The past takes, despite more finite possibilities, are perhaps even more diverse than the future. Master Builders Association built a spinning Pioneer Square with a burning Seattle Fire underneath. Another by Bailly & Bailly built Seattle’s piers below St. James Cathedral—before the dome collapse—with a Seattle Metropolitans logo down one side. Apparently there are a lot of hockey fans in the room.
Callison RTKL’s is the most conceptual. Originally designed as the Fremont Troll holding a Space Needle, the design evolved to evoke old Ballard. The troll became a massive, stout fisherman in a blue-striped tee and yellow coveralls with a red beard, shouldering a boat. He’s emerging from a half-circle of seawall, with a mechanical Hiram Chittenden Locks on one end, topped by half of the Ballard Bridge. A seagull in a matching shirt flies overhead.
A fish peeks out the front pocket of his overalls, “in case he needs a snack or a friend,” said Michael Trenary, senior designer at Callison.
“We wanted to play with scale, make nature kind of the larger element,” Trenary said of the design. Human-made elements, like locks and boats, stay relatively small, while natural elements stay in scale with the fisherman—an octopus wrapping around his leg, fish below the surface, the orca he’s using as a steed.

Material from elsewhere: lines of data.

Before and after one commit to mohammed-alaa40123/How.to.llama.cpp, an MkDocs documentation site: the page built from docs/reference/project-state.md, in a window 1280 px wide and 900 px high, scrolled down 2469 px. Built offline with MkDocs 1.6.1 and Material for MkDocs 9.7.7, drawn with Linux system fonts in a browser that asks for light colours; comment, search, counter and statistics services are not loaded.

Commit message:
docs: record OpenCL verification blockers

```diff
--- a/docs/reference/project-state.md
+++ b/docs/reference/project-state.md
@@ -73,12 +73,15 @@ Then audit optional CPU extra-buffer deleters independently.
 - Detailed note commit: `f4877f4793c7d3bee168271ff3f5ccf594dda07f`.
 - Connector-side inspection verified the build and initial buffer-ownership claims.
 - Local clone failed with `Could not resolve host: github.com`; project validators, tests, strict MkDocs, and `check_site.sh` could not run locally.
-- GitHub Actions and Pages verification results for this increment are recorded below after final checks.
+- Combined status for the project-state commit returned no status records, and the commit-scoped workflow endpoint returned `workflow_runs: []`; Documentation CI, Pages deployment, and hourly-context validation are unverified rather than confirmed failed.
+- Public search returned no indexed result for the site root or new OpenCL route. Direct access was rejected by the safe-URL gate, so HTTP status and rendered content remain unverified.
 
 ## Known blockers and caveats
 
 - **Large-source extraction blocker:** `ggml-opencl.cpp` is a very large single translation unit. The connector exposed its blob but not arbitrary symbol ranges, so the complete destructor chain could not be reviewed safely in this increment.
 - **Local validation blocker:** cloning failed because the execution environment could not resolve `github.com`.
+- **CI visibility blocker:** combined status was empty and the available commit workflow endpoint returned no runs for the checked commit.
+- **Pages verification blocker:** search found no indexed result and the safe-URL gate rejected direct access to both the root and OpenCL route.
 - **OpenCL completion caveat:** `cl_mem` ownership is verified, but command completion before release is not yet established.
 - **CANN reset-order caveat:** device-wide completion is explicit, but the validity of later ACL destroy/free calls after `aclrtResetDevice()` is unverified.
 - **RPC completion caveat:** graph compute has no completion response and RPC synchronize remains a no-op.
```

“We really wanted it to be something that was whimsical and magical,” Trenary explained, “not really a literal retelling of the past.”
The base structure is papier-mache—and like all the submissions to the gingerbread village, it’s mostly inedible. But most visible elements are. That octopus, wrapped in red Swedish fish, took around 300 hours to complete. The fisherman was sculpted out of 20 pounds of fondant.
“It’s fun having these amorphous shapes,” said Trenary, “but getting the full 360 degrees of every surface has been really challenging. But ultimately rewarding.”
The sea captain, the Sodo stadiums, and the rest of these candy creations are all available for visits through January 1 at their new location in City Centre.
- Sheraton’s Massive Gingerbread Village Celebrates 25 Years [ES]
- Gingerbread Village [Sheraton Seattle]